What is needed here is each entry reproduced exactly, without its pictures.

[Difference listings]
+ + + +

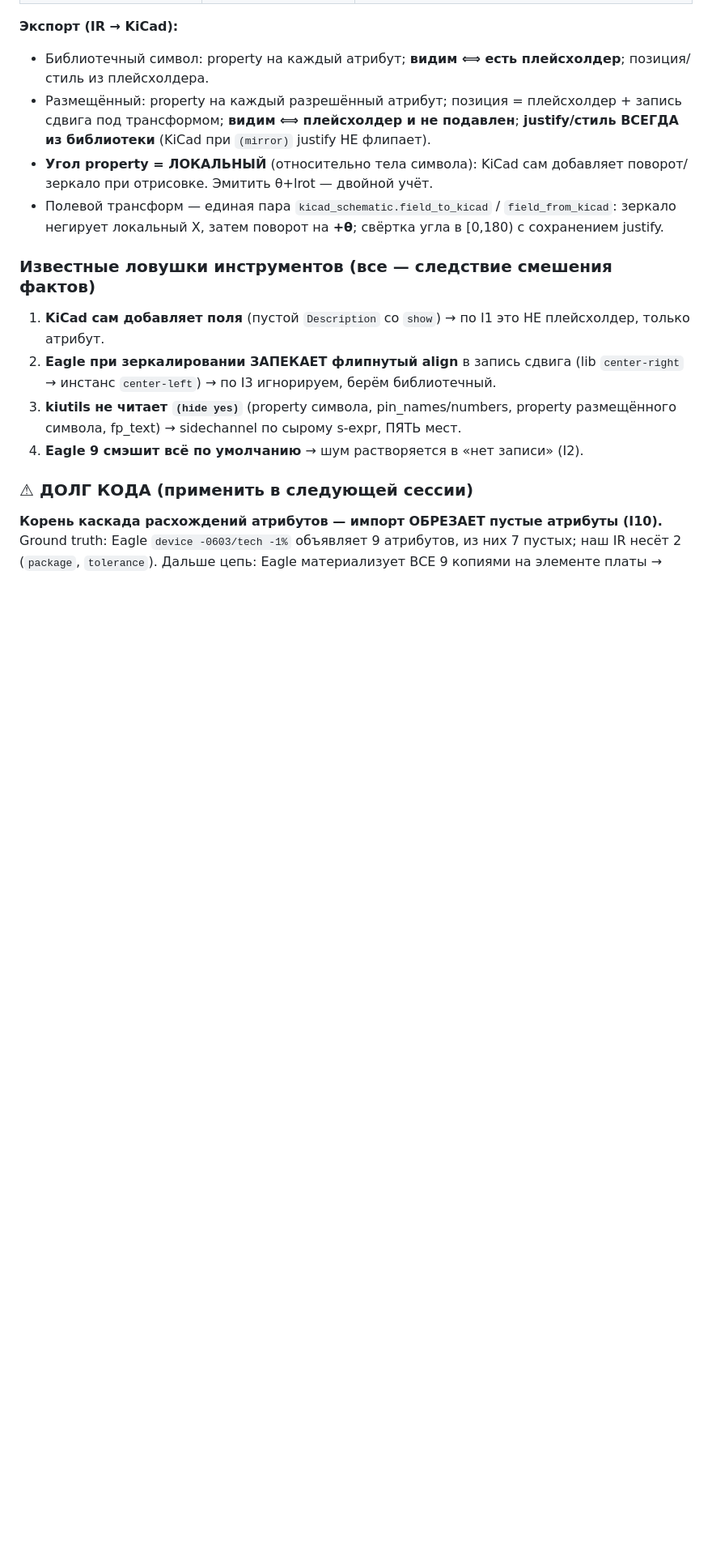
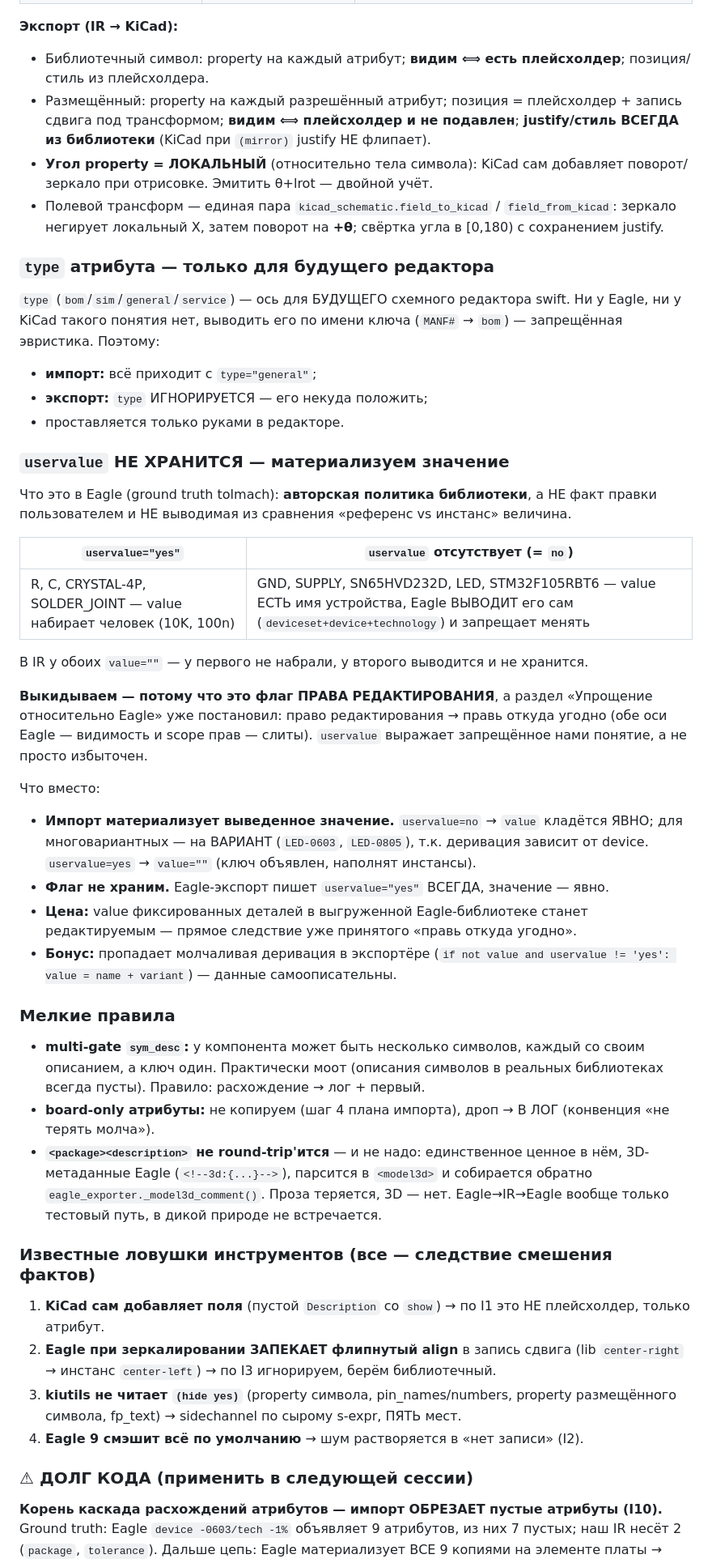
Before and after one commit to NoABS-Eagle/Babel, a Markdown page: ir_schema.md, the part around one of its changes. Shown at 81% size. Drawn GitHub-style; blank space fills up the shorter version.

Commit message:
ir_schema: type=general on import, drop uservalue, minor rules
Closes the model. No code touched (by request) — this session is
specification only; the code debt list is the next session's input.

- Attribute `type` (bom/sim/general/service) exists for the FUTURE swift
  editor only. Neither Eagle nor KiCad has the notion and deriving it from
  the key name (MANF# -> bom) is a forbidden heuristic. So: import stamps
  type="general", export ignores it, only the editor sets it. Recorded as
  debt: not one of tolmach's 670 <attr> carries a type today.
- `uservalue` is NOT "the user edited this" and is NOT derivable by
  comparing reference vs instance — it is the library author's POLICY:
  yes = the human types the value (R, C, CRYSTAL), absent/no = the value
  IS the device name and Eagle derives it (GND, SN65HVD232D, STM32). Both
  land as value="" in IR, which is why they look alike. We drop it not
  because it is redundant but because it expresses EDIT PERMISSION — an
  axis ir_schema already dissolved ("правь откуда угодно"). Instead the
  importer MATERIALIZES the derived value (onto the VARIANT for
  multi-variant devices, since the derivation depends on the device), the
  flag is not stored, and Eagle export always writes uservalue="yes". Kills
  the silent value derivation in eagle_board_exporter.
- I8 now draws the line: <attr> = user data; an object's XML attributes =
  structural facts the converter itself operates on (name/prefix/symbol/
  variant/library); permission flags are not stored at all.
- Minor rules: multi-gate sym_desc divergence -> log + first; board-only
  attributes -> dropped WITH a log line; <package><description> does not
  round-trip and needn't — its only valuable content, Eagle's 3D metadata,
  is parsed into <model3d> and rebuilt by _model3d_comment().

Co-Authored-By: Claude Fable 5 <noreply@anthropic.com>

```diff
--- a/ir_schema.md
+++ b/ir_schema.md
@@ -1312,6 +1316,53 @@ KiCad — это работа экспортёра, не данных.
   `field_from_kicad`: зеркало негирует локальный X, затем поворот на **+θ**; свёртка
   угла в [0,180) с сохранением justify.
 
+### `type` атрибута — только для будущего редактора
+
+`type` (`bom`/`sim`/`general`/`service`) — ось для БУДУЩЕГО схемного редактора swift.
+Ни у Eagle, ни у KiCad такого понятия нет, выводить его по имени ключа
+(`MANF#` → `bom`) — запрещённая эвристика. Поэтому:
+- **импорт:** всё приходит с `type="general"`;
+- **экспорт:** `type` ИГНОРИРУЕТСЯ — его некуда положить;
+- проставляется только руками в редакторе.
+
+### `uservalue` НЕ ХРАНИТСЯ — материализуем значение
+
+Что это в Eagle (ground truth tolmach): **авторская политика библиотеки**, а НЕ факт
+правки пользователем и НЕ выводимая из сравнения «референс vs инстанс» величина.
+
+| `uservalue="yes"` | `uservalue` отсутствует (= `no`) |
+|---|---|
+| R, C, CRYSTAL-4P, SOLDER_JOINT — value набирает человек (10K, 100n) | GND, SUPPLY, SN65HVD232D, LED, STM32F105RBT6 — value ЕСТЬ имя устройства, Eagle ВЫВОДИТ его сам (`deviceset+device+technology`) и запрещает менять |
+
+В IR у обоих `value=""` — у первого не набрали, у второго выводится и не хранится.
+
+**Выкидываем — потому что это флаг ПРАВА РЕДАКТИРОВАНИЯ**, а раздел «Упрощение
+относительно Eagle» уже постановил: право редактирования → правь откуда угодно (обе
+оси Eagle — видимость и scope прав — слиты). `uservalue` выражает запрещённое нами
+понятие, а не просто избыточен.
+
+Что вместо:
+- **Импорт материализует выведенное значение.** `uservalue=no` → `value` кладётся
+  ЯВНО; для многовариантных — на ВАРИАНТ (`LED-0603`, `LED-0805`), т.к. деривация
+  зависит от device. `uservalue=yes` → `value=""` (ключ объявлен, наполнят инстансы).
+- **Флаг не храним.** Eagle-экспорт пишет `uservalue="yes"` ВСЕГДА, значение — явно.
+- **Цена:** value фиксированных деталей в выгруженной Eagle-библиотеке станет
+  редактируемым — прямое следствие уже принятого «правь откуда угодно».
+- **Бонус:** пропадает молчаливая деривация в экспортёре (`if not value and
+  uservalue != 'yes': value = name + variant`) — данные самоописательны.
+
+### Мелкие правила
+
+- **multi-gate `sym_desc`:** у компонента может быть несколько символов, каждый со
+  своим описанием, а ключ один. Практически моот (описания символов в реальных
+  библиотеках всегда пусты). Правило: расхождение → лог + первый.
+- **board-only атрибуты:** не копируем (шаг 4 плана импорта), дроп → В ЛОГ
+  (конвенция «не терять молча»).
+- **`<package><description>` не round-trip'ится** — и не надо: единственное ценное в
+  нём, 3D-метаданные Eagle (`<!--3d:{...}-->`), парсится в `<model3d>` и собирается
+  обратно `eagle_exporter._model3d_comment()`. Проза теряется, 3D — нет.
+  Eagle→IR→Eagle вообще только тестовый путь, в дикой природе не встречается.
+
 ### Известные ловушки инструментов (все — следствие смешения фактов)
 
 1. **KiCad сам добавляет поля** (пустой `Description` со `show`) → по I1 это НЕ
```
Also changed, not shown: other parts of ir_schema.md (+12 -1 lines).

+ + + +

## Exercise result
Before and after one commit to NoABS-Eagle/Babel, a Markdown page: ir_schema.md, the part around one of its changes. Shown at 81% size. Drawn GitHub-style; blank space fills up the shorter version.

Commit message:
ir_schema: type=general on import, drop uservalue, minor rules
Closes the model. No code touched (by request) — this session is
specification only; the code debt list is the next session's input.

- Attribute `type` (bom/sim/general/service) exists for the FUTURE swift
  editor only. Neither Eagle nor KiCad has the notion and deriving it from
  the key name (MANF# -> bom) is a forbidden heuristic. So: import stamps
  type="general", export ignores it, only the editor sets it. Recorded as
  debt: not one of tolmach's 670 <attr> carries a type today.
- `uservalue` is NOT "the user edited this" and is NOT derivable by
  comparing reference vs instance — it is the library author's POLICY:
  yes = the human types the value (R, C, CRYSTAL), absent/no = the value
  IS the device name and Eagle derives it (GND, SN65HVD232D, STM32). Both
  land as value="" in IR, which is why they look alike. We drop it not
  because it is redundant but because it expresses EDIT PERMISSION — an
  axis ir_schema already dissolved ("правь откуда угодно"). Instead the
  importer MATERIALIZES the derived value (onto the VARIANT for
  multi-variant devices, since the derivation depends on the device), the
  flag is not stored, and Eagle export always writes uservalue="yes". Kills
  the silent value derivation in eagle_board_exporter.
- I8 now draws the line: <attr> = user data; an object's XML attributes =
  structural facts the converter itself operates on (name/prefix/symbol/
  variant/library); permission flags are not stored at all.
- Minor rules: multi-gate sym_desc divergence -> log + first; board-only
  attributes -> dropped WITH a log line; <package><description> does not
  round-trip and needn't — its only valuable content, Eagle's 3D metadata,
  is parsed into <model3d> and rebuilt by _model3d_comment().

Co-Authored-By: Claude Fable 5 <noreply@anthropic.com>

```diff
--- a/ir_schema.md
+++ b/ir_schema.md
@@ -1312,6 +1316,53 @@ KiCad — это работа экспортёра, не данных.
   `field_from_kicad`: зеркало негирует локальный X, затем поворот на **+θ**; свёртка
   угла в [0,180) с сохранением justify.
 
+### `type` атрибута — только для будущего редактора
+
+`type` (`bom`/`sim`/`general`/`service`) — ось для БУДУЩЕГО схемного редактора swift.
+Ни у Eagle, ни у KiCad такого понятия нет, выводить его по имени ключа
+(`MANF#` → `bom`) — запрещённая эвристика. Поэтому:
+- **импорт:** всё приходит с `type="general"`;
+- **экспорт:** `type` ИГНОРИРУЕТСЯ — его некуда положить;
+- проставляется только руками в редакторе.
+
+### `uservalue` НЕ ХРАНИТСЯ — материализуем значение
+
+Что это в Eagle (ground truth tolmach): **авторская политика библиотеки**, а НЕ факт
+правки пользователем и НЕ выводимая из сравнения «референс vs инстанс» величина.
+
+| `uservalue="yes"` | `uservalue` отсутствует (= `no`) |
+|---|---|
+| R, C, CRYSTAL-4P, SOLDER_JOINT — value набирает человек (10K, 100n) | GND, SUPPLY, SN65HVD232D, LED, STM32F105RBT6 — value ЕСТЬ имя устройства, Eagle ВЫВОДИТ его сам (`deviceset+device+technology`) и запрещает менять |
+
+В IR у обоих `value=""` — у первого не набрали, у второго выводится и не хранится.
+
+**Выкидываем — потому что это флаг ПРАВА РЕДАКТИРОВАНИЯ**, а раздел «Упрощение
+относительно Eagle» уже постановил: право редактирования → правь откуда угодно (обе
+оси Eagle — видимость и scope прав — слиты). `uservalue` выражает запрещённое нами
+понятие, а не просто избыточен.
+
+Что вместо:
+- **Импорт материализует выведенное значение.** `uservalue=no` → `value` кладётся
+  ЯВНО; для многовариантных — на ВАРИАНТ (`LED-0603`, `LED-0805`), т.к. деривация
+  зависит от device. `uservalue=yes` → `value=""` (ключ объявлен, наполнят инстансы).
+- **Флаг не храним.** Eagle-экспорт пишет `uservalue="yes"` ВСЕГДА, значение — явно.
+- **Цена:** value фиксированных деталей в выгруженной Eagle-библиотеке станет
+  редактируемым — прямое следствие уже принятого «правь откуда угодно».
+- **Бонус:** пропадает молчаливая деривация в экспортёре (`if not value and
+  uservalue != 'yes': value = name + variant`) — данные самоописательны.
+
+### Мелкие правила
+
+- **multi-gate `sym_desc`:** у компонента может быть несколько символов, каждый со
+  своим описанием, а ключ один. Практически моот (описания символов в реальных
+  библиотеках всегда пусты). Правило: расхождение → лог + первый.
+- **board-only атрибуты:** не копируем (шаг 4 плана импорта), дроп → В ЛОГ
+  (конвенция «не терять молча»).
+- **`<package><description>` не round-trip'ится** — и не надо: единственное ценное в
+  нём, 3D-метаданные Eagle (`<!--3d:{...}-->`), парсится в `<model3d>` и собирается
+  обратно `eagle_exporter._model3d_comment()`. Проза теряется, 3D — нет.
+  Eagle→IR→Eagle вообще только тестовый путь, в дикой природе не встречается.
+
 ### Известные ловушки инструментов (все — следствие смешения фактов)
 
 1. **KiCad сам добавляет поля** (пустой `Description` со `show`) → по I1 это НЕ
```
Also changed, not shown: other parts of ir_schema.md (+12 -1 lines).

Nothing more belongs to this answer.